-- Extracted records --
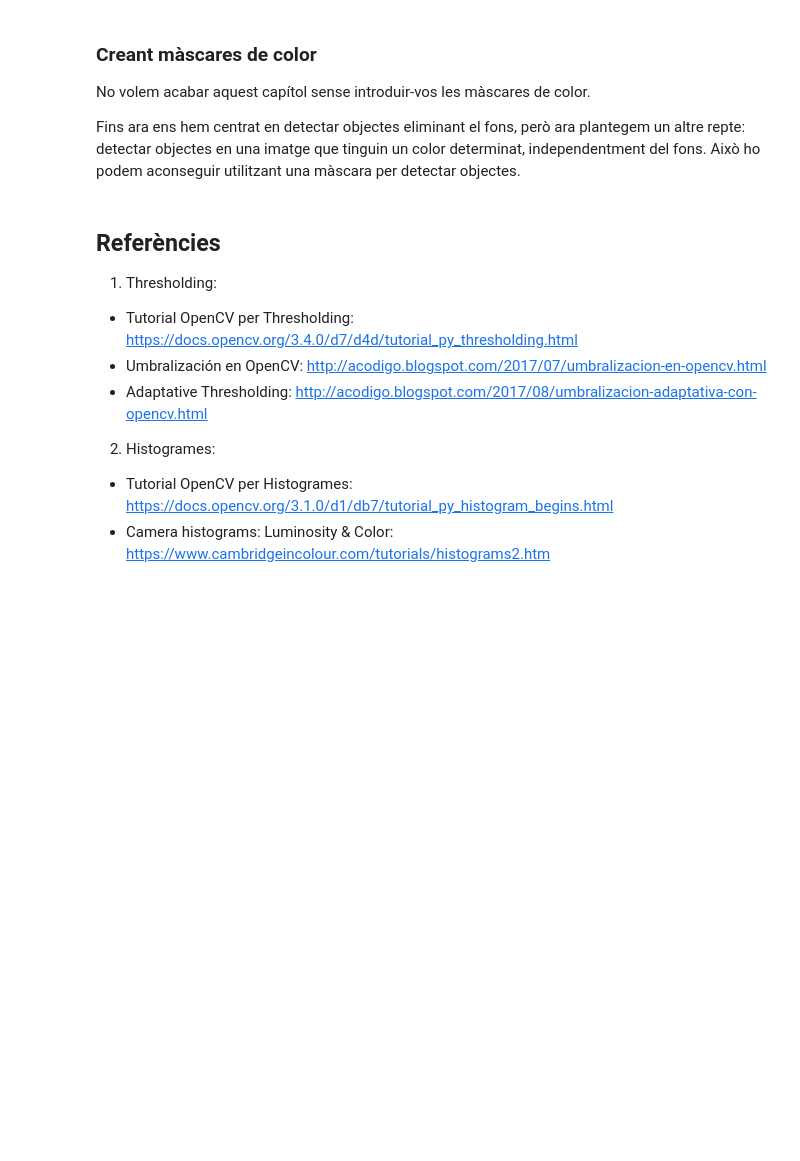
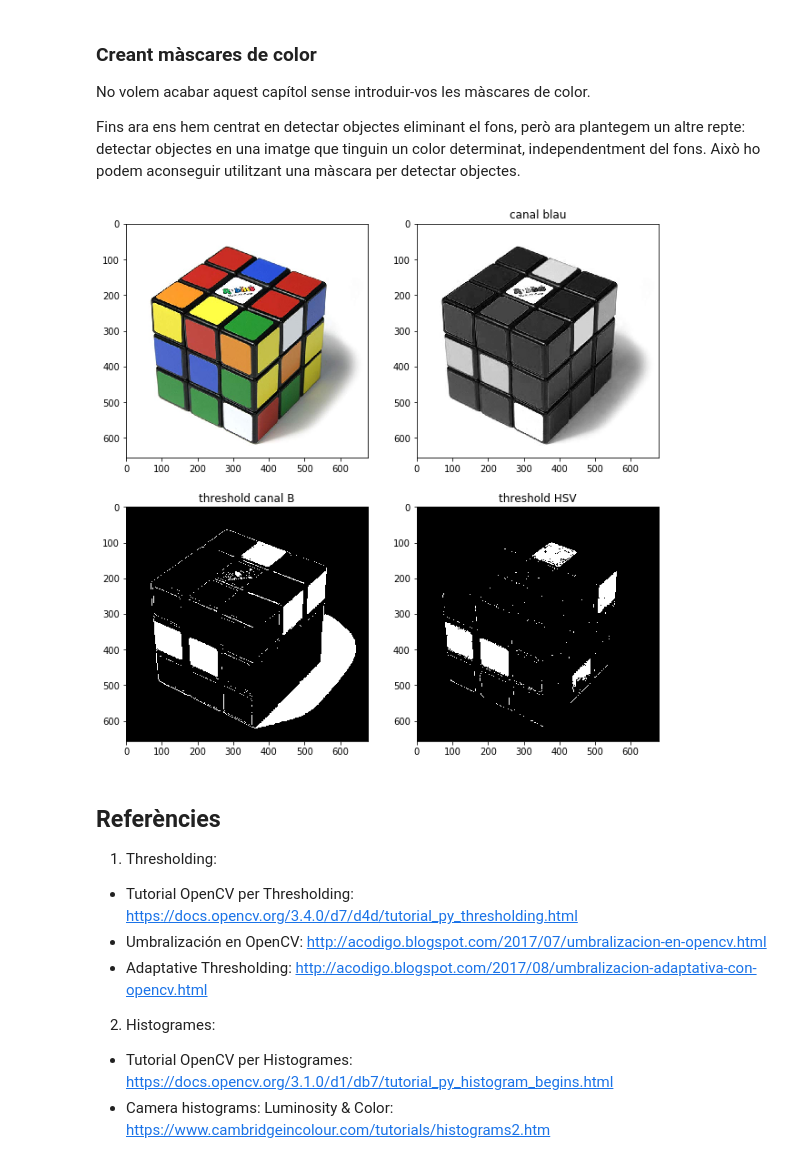
Before and after one commit to ricardborras/curs_soc, a Jupyter notebook: Pla2/2.3 Filtres Thresholds i Blobs.ipynb, the cells around one changed output. Saved outputs shown, nothing was run; the diff lists cells and outputs as text; code cells hidden in the pictures; blank space fills up the shorter version.

```diff
--- a/Pla2/2.3 Filtres Thresholds i Blobs.ipynb
+++ b/Pla2/2.3 Filtres Thresholds i Blobs.ipynb
@@ -291,3 +278,54 @@ Fins ara ens hem centrat en detectar objectes eliminant el fons, però ara plant
+# %%
+# EXEMPLE PRÀCTIC: Detecció d'objectes amb color determinat
+# Detecció de les cares blaves
+# Introduint cvtColor i COLOR_BGR2HSV
+
+im = cv2.imread('Imatges/rubik.jpg')
+im = cv2.cvtColor(im, cv2.COLOR_BGR2RGB)
+
+# separem la imatge en canals
+canal_r = im[:,:,0]
+canal_g = im[:,:,1]
+canal_b = im[:,:,2]
+
+# com que volem trobar cares blaves, treballem sobre el canal blau, seccionant valors d'un rang determinat
+im_t_canals_rgb = cv2.inRange(canal_b, 100, 230)
+
+# tanmateix, és difícil (o fins i tot impossible) trobar un rang per trobar totes les cares blaves.
+# A més, si volguèssim escollir altres colors com el taronja, com ho faríem?
+# per això, va bé treballar en espais de color que separen luminància (nivell de gris), del color, com per exemple HSV
+im_hsv = cv2.cvtColor(im, cv2.COLOR_RGB2HSV)
+
+# separem la imatge en canals H, S, V
+canal_h = im[:,:,0]
+canal_s = im[:,:,1]
+canal_v = im[:,:,2]
+
+# seleccionem una regió de l'espai H, S
+im_t1 = cv2.inRange(canal_h, 40, 90)
+im_t2 = cv2.inRange(canal_s, 80, 110)
+im_t_hsv = im_t1 & im_t2
+
+# mostrem resultats
+plt.subplot(2,2,1)
+plt.imshow(im)
+
+plt.subplot(2,2,2)
+plt.title('canal blau')
+plt.imshow(canal_b, cmap='gray')
+
+plt.subplot(2,2,3)
+plt.title('threshold canal B')
+plt.imshow(im_t_canals_rgb, cmap='gray')
+
+plt.subplot(2,2,4)
+plt.title('threshold HSV')
+plt.imshow(im_t_hsv, cmap='gray')
+
+fig = plt.gcf()
+fig.set_size_inches(10.5, 10.5)
+# %% [output]
+[figure, added]
 # %% [markdown]
 ## Referències
 1. Thresholding:
```
Also changed, not shown: parts of 10 cells of this notebook, 16 other files.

-- Problem requirements --
Retype the entries verbatim and drop the pictures.

-- Task result --
Before and after one commit to ricardborras/curs_soc, a Jupyter notebook: Pla2/2.3 Filtres Thresholds i Blobs.ipynb, the cells around one changed output. Saved outputs shown, nothing was run; the diff lists cells and outputs as text; code cells hidden in the pictures; blank space fills up the shorter version.

```diff
--- a/Pla2/2.3 Filtres Thresholds i Blobs.ipynb
+++ b/Pla2/2.3 Filtres Thresholds i Blobs.ipynb
@@ -291,3 +278,54 @@ Fins ara ens hem centrat en detectar objectes eliminant el fons, però ara plant
+# %%
+# EXEMPLE PRÀCTIC: Detecció d'objectes amb color determinat
+# Detecció de les cares blaves
+# Introduint cvtColor i COLOR_BGR2HSV
+
+im = cv2.imread('Imatges/rubik.jpg')
+im = cv2.cvtColor(im, cv2.COLOR_BGR2RGB)
+
+# separem la imatge en canals
+canal_r = im[:,:,0]
+canal_g = im[:,:,1]
+canal_b = im[:,:,2]
+
+# com que volem trobar cares blaves, treballem sobre el canal blau, seccionant valors d'un rang determinat
+im_t_canals_rgb = cv2.inRange(canal_b, 100, 230)
+
+# tanmateix, és difícil (o fins i tot impossible) trobar un rang per trobar totes les cares blaves.
+# A més, si volguèssim escollir altres colors com el taronja, com ho faríem?
+# per això, va bé treballar en espais de color que separen luminància (nivell de gris), del color, com per exemple HSV
+im_hsv = cv2.cvtColor(im, cv2.COLOR_RGB2HSV)
+
+# separem la imatge en canals H, S, V
+canal_h = im[:,:,0]
+canal_s = im[:,:,1]
+canal_v = im[:,:,2]
+
+# seleccionem una regió de l'espai H, S
+im_t1 = cv2.inRange(canal_h, 40, 90)
+im_t2 = cv2.inRange(canal_s, 80, 110)
+im_t_hsv = im_t1 & im_t2
+
+# mostrem resultats
+plt.subplot(2,2,1)
+plt.imshow(im)
+
+plt.subplot(2,2,2)
+plt.title('canal blau')
+plt.imshow(canal_b, cmap='gray')
+
+plt.subplot(2,2,3)
+plt.title('threshold canal B')
+plt.imshow(im_t_canals_rgb, cmap='gray')
+
+plt.subplot(2,2,4)
+plt.title('threshold HSV')
+plt.imshow(im_t_hsv, cmap='gray')
+
+fig = plt.gcf()
+fig.set_size_inches(10.5, 10.5)
+# %% [output]
+[figure, added]
 # %% [markdown]
 ## Referències
 1. Thresholding:
```
Also changed, not shown: parts of 10 cells of this notebook, 16 other files.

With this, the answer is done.